- What is the reason for suspecting antiphospholipid syndrome (APLS)?
Suspected ApL diagnosis
- Disease history (thromboembolism, spontaneous abortion)
- Results of medical examinations (see below)
- Antibodies (ANA, anti-cardiolipin and / or beta2 glycoprotein) and / or lupus anticoagulant (coagulation laboratory)
- Known Systemic lupus erythematosus (secondary antiphospholipid syndrome)
- Known other risk factors for thromboembolism?
- Results of prior pregnancies?
- Spontaneous abortions (period of pregnancy) and deaths
- Please read more about pregnancy with Antifosfolipid Syndrome here
- Clinical investigation findings
- Serum Antibodies
- ANA (possibly subgroups), Cardiolipin antibody, Beta-2 glycoprotein antibody, Lupus anticoagulant (Coagulation laboratory)
- Thrombocytopenia (not often)
|Differential diagnoses for CAPS (Kazzaz, NM, 2016)|
|Lung Disease (ARDS)||++ / -||-||+/-||+/-||-||-|
|Heart disease (Infarction, failure)||+/-||-||-||-||-||-|
|APL (> 40 U / ml)||++||-||-||-||-||-|
Referral to specialist
- Rheumatologist referral is relevant if rheumatic symptoms are present or for "secondary antiphospholipid syndrome" related to SLE or (rarer) other rheumatic disease
- Hematologist referral if a primarily APLS is suspected
- Maternity outpatient clinic / gynecologist is contacted if planned or present pregnancy
- Refferal to a specialist is preferably sent to the local rheumatological department.

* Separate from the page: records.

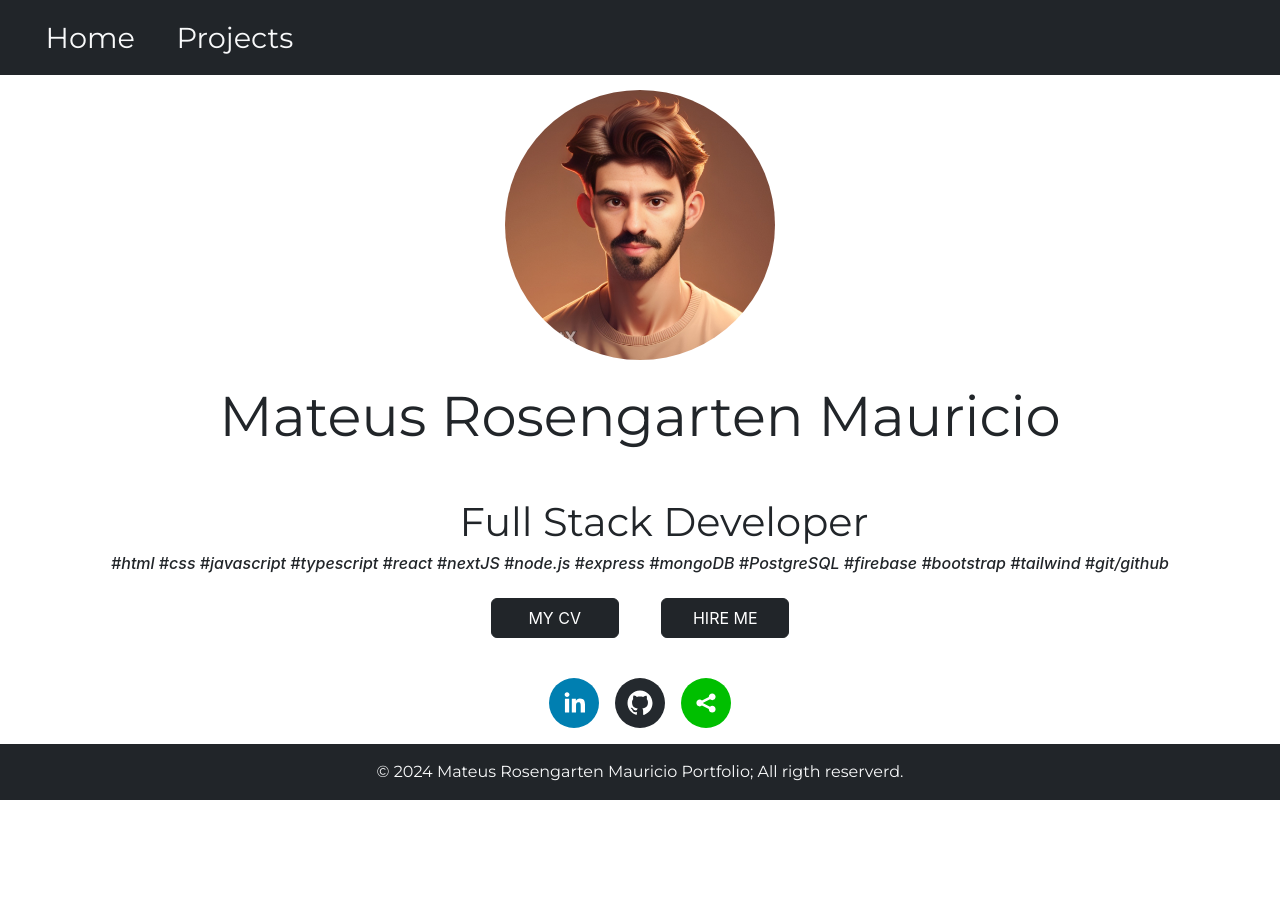
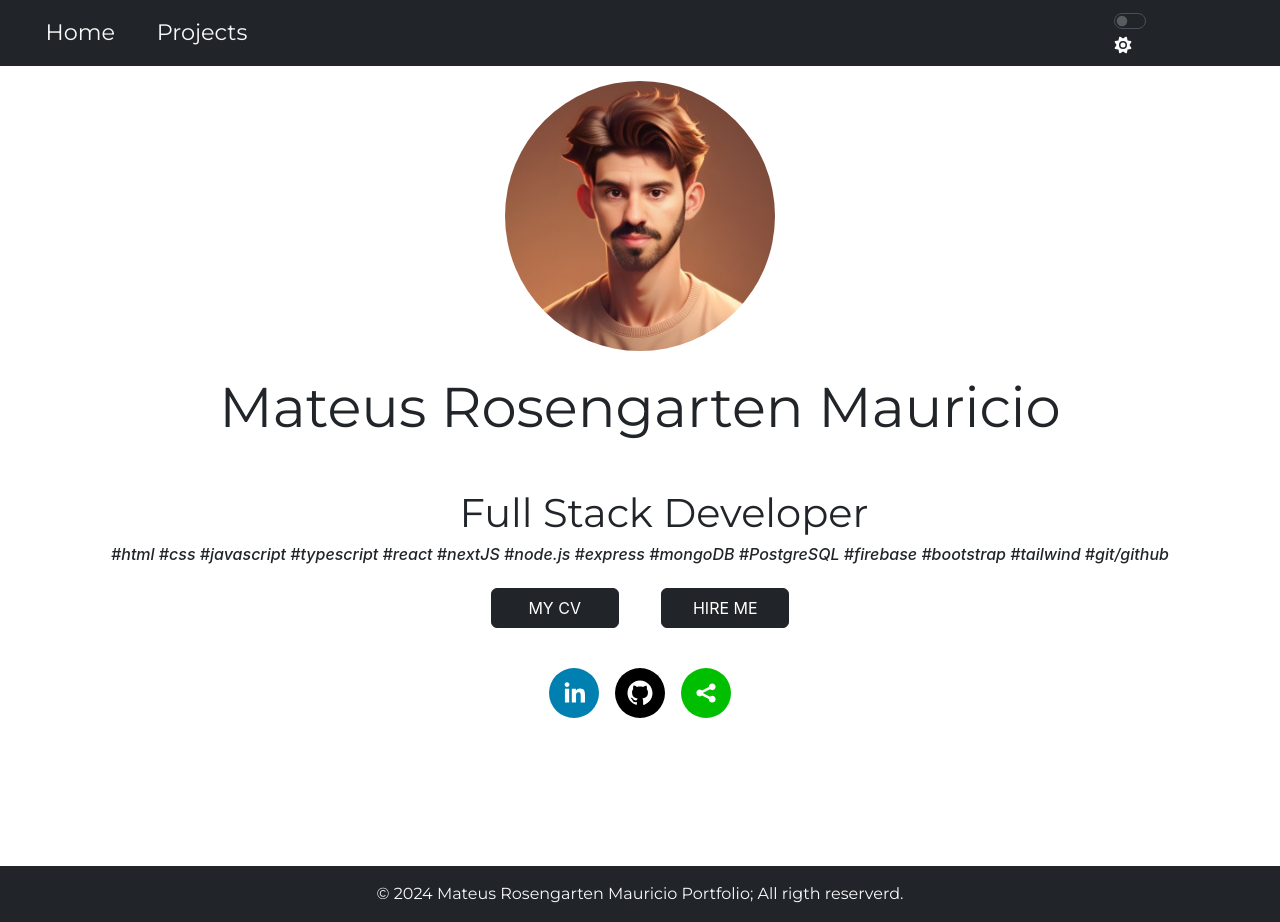
Before and after one commit to Mateus1rosengarten/myPortfolio, a React (Create React App) app: page / in a window 1280 px wide. Before the commit the page ends 870 px from the top, so only its background shows below. Built offline with nearby package versions, Linux system fonts and the light colour scheme.

Commit message:
dark mode

```diff
--- a/src/components/card.css
+++ b/src/components/card.css
@@ -37,8 +37,18 @@
   min-height: 90vh;
   margin-left: 15%;
   margin-bottom: 10%;
+  box-shadow: 15px 20px 20px #c0c0c0 !important;
+}
 
-  box-shadow: 15px 20px 20px #c0c0c0 !important;
+.the-card-no-shadow{
+  max-width: 70%;
+  min-width: 350px !important;
+  box-sizing: border-box;
+  min-height: 90vh;
+  margin-left: 15%;
+  margin-bottom: 10%;
+  box-shadow: 0px 1px 1px #c0c0c0 !important;
+
 }
 
 .the-card:hover,
@@ -114,9 +124,6 @@
     margin-left: -8vw;
   }
 
-  .img-custom {
-    max-height: 45vh;
-  }
 }
 
 @media only screen and (min-height: 1000px) {
--- a/src/components/card.jsx
+++ b/src/components/card.jsx
@@ -4,6 +4,8 @@ import { FontAwesomeIcon } from "@fortawesome/react-fontawesome";
 import { faGithub } from "@fortawesome/free-brands-svg-icons";
 import { faExternalLinkAlt } from "@fortawesome/free-solid-svg-icons";
 import "../components/card.css";
+import { useContext } from "react";
+import { contextBgColor } from "../contextBgColor";
 
 function ProjectCard({
   cardTitle,
@@ -22,10 +24,12 @@ function ProjectCard({
   gitLink,
   siteLink,
 }) {
+
+  const {itsDark} = useContext(contextBgColor);
   return (
     <>
       <div className="custom-card">
-        <Card className="the-card">
+        <Card className={`${!itsDark ? "the-card" : "the-card-no-shadow"}`}>
           <Card.Link className="the-card-link" href={gitLink}></Card.Link>
 
           <ImgCarousel
--- a/src/components/footer.css
+++ b/src/components/footer.css
@@ -4,11 +4,11 @@
   font-family: "Montserrat", sans-serif;
 }
 
-footer:hover {
+.my-footer:hover {
   background-color: #424649 !important ;
 }
 
-footer {
+.my-footer ,.footer-black{
   position: fixed;
   bottom: 0;
 }
--- a/src/components/footer.jsx
+++ b/src/components/footer.jsx
@@ -1,13 +1,17 @@
 import React from "react";
 import { MDBFooter } from "mdb-react-ui-kit";
 import "../components/footer.css";
+import { useContext } from "react";
+import { contextBgColor } from "../contextBgColor";
 
 function Footer() {
+  const {itsDark} = useContext(contextBgColor)
   const dateNow = new Date().getFullYear();
   return (
     <>
-      <MDBFooter bgColor="dark" className="my-footer text-center w-100">
-        <div className="text-center text-light p-3 footer-text">
+      <MDBFooter bgColor={!itsDark ? "dark" : "white"} className={`${itsDark ? "my-footer" : "footer-black"}text-center w-100`}>
+        <div className={`text-center ${!itsDark ? "text-light" : "text-dark"} p-3 footer-text`}
+>
           &copy; {dateNow} Mateus Rosengarten Mauricio Portfolio; All rigth
           reserverd.
         </div>
--- a/src/components/myinfo.css
+++ b/src/components/myinfo.css
@@ -16,6 +16,7 @@
 }
 
 .my-pic {
+  cursor: pointer;
   border-radius: 50%;
   width: 100%;
   width: 300px;
@@ -137,6 +138,10 @@
     font-size: 1.9rem;
     margin-right: 10vw;
   }
+
+  .btn-custom {
+    width: 21vw !important;
+  }
 }
 @media (min-width: 1500px) {
   .my-pic {
--- a/src/components/myinfo.jsx
+++ b/src/components/myinfo.jsx
@@ -2,26 +2,31 @@ import { Button } from "react-bootstrap";
 import { SocialIcon } from "react-social-icons";
 import me from "../images/me.jpg";
 import "../components/myinfo.css";
+import { useContext } from "react";
+import { contextBgColor } from "../contextBgColor";
 
 function MyInfo() {
+
+  const {itsDark} = useContext(contextBgColor);
+
   const handleOpeningCV = () => {
     const googleDriveLink =
-      "https://docs.google.com/document/d/1py4nb4vXJ78LS4XZ1nELXzAPILiiDI-JrElO4HIdWiM"; // Replace with your actual Google Drive link
+      "https://docs.google.com/document/d/1py4nb4vXJ78LS4XZ1nELXzAPILiiDI-JrElO4HIdWiM";
     window.open(googleDriveLink, "_blank");
   };
 
   return (
-    <div className="my-infos text-center">
+    <div className={`my-infos text-center ${itsDark && 'bg-dark'} min-vh-100`}>
       <div
         className="my-name-pic mb-5 bg-image hover-zoom"
         style={{ top: "12vh", left: "28vw" }}
       >
         <img className="my-pic" src={me} alt="mateus=pic" />
-        <h1 className="h1-text mt-2">Mateus Rosengarten Mauricio</h1>
+        <h1 className={`h1-text mt-2 ${itsDark && 'text-white'}`}>Mateus Rosengarten Mauricio</h1>
       </div>
       <div className="div-my-skills">
-        <h1 className="ms-5 h1-second-text">Full Stack Developer</h1>
-        <h6 className="my-skills">
+        <h1 className={`ms-5 h1-second-text ${itsDark && 'text-white'}`}>Full Stack Developer</h1>
+        <h6 className={`my-skills ${itsDark && 'text-white'}`}>
           #html #css #javascript #typescript #react #nextJS #node.js #express
           #mongoDB #PostgreSQL #firebase #bootstrap #tailwind #git/github
         </h6>
@@ -29,14 +34,16 @@ function MyInfo() {
           <Button
             onClick={handleOpeningCV}
             className="mt-3 btn-custom"
-            variant="dark"
+            variant={`${itsDark ? "light" : "dark"}`}
           >
+            <span className={`${!itsDark ? "text-white" : "text-dark"}`}>
             MY CV
+            </span>
           </Button>
-          <Button className="mt-3 btn-custom" variant="dark">
+          <Button className="mt-3 btn-custom"  variant={`${itsDark ? "light" : "dark"}`}>
             <a
-              style={{ textDecoration: "none", color: "white" }}
-              href="mailto:matrosen.developer@gmail.com"
+       style={{ textDecoration: "none", color: !itsDark ? "white" : "black" }}
+       href="mailto:matrosen.developer@gmail.com"
             >
               HIRE ME
             </a>
@@ -51,7 +58,11 @@ function MyInfo() {
         />
         <SocialIcon
           className="social-icons"
-          style={{ marginLeft: "2vh", marginRight: "2vh" }}
+          style={{ marginLeft: "2vh", marginRight: "2vh"}}
+          fgColor={itsDark ? "black" : "white"}
+          bgColor={itsDark ? "white" : "black"} // Set background color
+
+
           url="https://github.com/Mateus1rosengarten"
         />
         <SocialIcon
--- a/src/components/navbar.css
+++ b/src/components/navbar.css
@@ -4,7 +4,7 @@
   left: 0;
 }
 .navbar-link {
-  font-size: 1.8em !important;
+  font-size: 1.4em !important;
   margin-right: 2vw;
   font-family: "Montserrat", sans-serif;
 }
@@ -18,10 +18,17 @@
   margin-left: 2vw !important;
 }
 
+
+.toggle{
+  cursor: pointer;
+}
+
 @media (max-width: 835px) {
   .navbar-link {
-    font-size: 1.5em !important;
-    margin-right: 2vw;
+    font-size: 1.1em !important;
+    margin-right: 3vw;
     font-family: "Montserrat", sans-serif;
   }
+
+
 }
--- a/src/components/navbar.jsx
+++ b/src/components/navbar.jsx
@@ -1,25 +1,42 @@
+import { useContext } from "react";
 import { Container } from "react-bootstrap";
 import { Nav } from "react-bootstrap";
 import { Navbar } from "react-bootstrap";
+import Form from 'react-bootstrap/Form'
 import { NavLink } from "react-router-dom";
+import { FontAwesomeIcon } from "@fortawesome/react-fontawesome";
+import { faMoon,faSun } from "@fortawesome/free-solid-svg-icons";
+
 import "../components/navbar.css";
+import { contextBgColor } from "../contextBgColor";
 
 function NavBar() {
+
+  const {itsDark,setItsDark} = useContext(contextBgColor);
   return (
     <>
-      <Navbar bg="dark" data-bs-theme="dark" className="nav-bar">
+      <Navbar bg={!itsDark ? "dark" : "white"} data-bs-theme="dark" className="nav-bar">
         <Container className="container-navbar">
           <Nav className="navlinks-div">
-            <NavLink to={"/"} className="nav-link text-light  navbar-link ">
+            <NavLink to={"/"} className={`nav-link ${!itsDark ? "text-light" : "text-dark"}  navbar-link`}>
               Home
             </NavLink>
             <NavLink
               to={"/projects"}
-              className="nav-link text-light navbar-link"
+              className={`nav-link ${!itsDark ? "text-light" : "text-dark"}  navbar-link`}
             >
               Projects
             </NavLink>
+
           </Nav>
+          <Form>
+      <Form.Check
+        type="switch"
+        onChange={() => setItsDark(!itsDark)}
+        className="toggle"
+      />
+      <FontAwesomeIcon icon={itsDark ? faMoon : faSun} color={!itsDark ? "white" : "black"}/>
+    </Form>
         </Container>
       </Navbar>
     </>
--- a/src/components/projects.css
+++ b/src/components/projects.css
@@ -1,3 +1,5 @@
+
+
 .div-projects-page {
   display: flex;
   flex-direction: column;
@@ -39,6 +41,7 @@ li {
 }
 
 li:hover {
+  background-color:#fafafa;
   -webkit-transform: scale(1);
   transform: scale(1.05);
 }
--- a/src/components/projects.jsx
+++ b/src/components/projects.jsx
@@ -1,9 +1,13 @@
 import ProjectCard from "./card";
 import "../components/projects.css";
+import { useContext } from "react";
+import { contextBgColor } from "../contextBgColor";
 
 function Projects() {
+
+  const {itsDark} = useContext(contextBgColor);
   return (
-    <div className="div-projects-page">
+    <div className={`div-projects-page ${itsDark && "bg-dark"}`}>
       <div className="div-projects">
         <ProjectCard
           cardTitle={"SustenTools E-commerce"}
@@ -11,7 +15,7 @@ function Projects() {
           cardImage2={require("../images/sus2.png")}
           cardImage3={require("../images/sus3.png")}
           cardText={
-            "Created and being developed independently, our e-commerce marketplace features only sustainable and eco-friendly products. Collaborated with the team on design ideas through meetings"
+            "Created and being developed independently, our e-commerce marketplace will features only sustainable and eco-friendly products. Collaborated with the team on design ideas through meetings."
           }
           tec1={"REACT"}
           tec2={"NODE.JS"}
@@ -26,7 +30,7 @@ function Projects() {
           cardImage2={require("../images/sup2.png")}
           cardImage3={require("../images/sup3.png")}
           cardText={
-            "Introducing the Supplier Management System, a CRUD project meticulously designed for Gesplan, a prominent company based in Joinville,users can store and manage personal information about suppliers,with the option to mark favorites"
+            "Introducing the Supplier Management System, a CRUD project designed for Gesplan, a prominent company based in Joinville,users can store and manage personal information about suppliers,with the option to mark favorites."
           }
           tec1={"REACT"}
           tec2={"SQL"}
@@ -95,7 +99,7 @@ function Projects() {
           }
           tec1={"HTML"}
           tec2={"CSS"}
-          tec3={"JAVASCRPIT"}
+          tec3={"JAVASCRIPT"}
           tec4={"API"}
           tec5={"OOP"}
           projectName={"movieAPI"}
--- /dev/null
+++ b/src/contextBgColor.jsx
@@ -0,0 +1,16 @@
+import { useState } from "react";
+import { createContext } from "react";
+
+export const contextBgColor = createContext();
+
+function ContextBgColor({ children }) {
+  const [itsDark, setItsDark] = useState(false);
+
+  return (
+    <contextBgColor.Provider value={{ itsDark, setItsDark }}>
+      {children}
+    </contextBgColor.Provider>
+  );
+}
+
+export default ContextBgColor;
--- a/src/index.js
+++ b/src/index.js
@@ -6,13 +6,16 @@ import "bootstrap/dist/css/bootstrap.min.css";
 import "bootstrap/dist/js/bootstrap.bundle.min"
 import { BrowserRouter } from 'react-router-dom';
 import './index.css';
+import ContextBgColor from './contextBgColor';
 
 
 const root = ReactDOM.createRoot(document.getElementById('root'));
 root.render(
   // <React.StrictMode>
   <BrowserRouter>
+  <ContextBgColor>
     <App />
+    </ContextBgColor>
     </BrowserRouter>
   // </React.StrictMode>
 );
```
Also changed, not shown: src/images/me.jpg.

If requested, patients may be referred to: Rheumatology Department, OUS Rikshospitalet, PO Box 4950 Nydalen, 0424 OSLO. The department receives patients from the Health Region South East and from other regions as far as capacity is concerned.
- By primarily APLS, one can consider referral to Department of Blood Diseases, OUS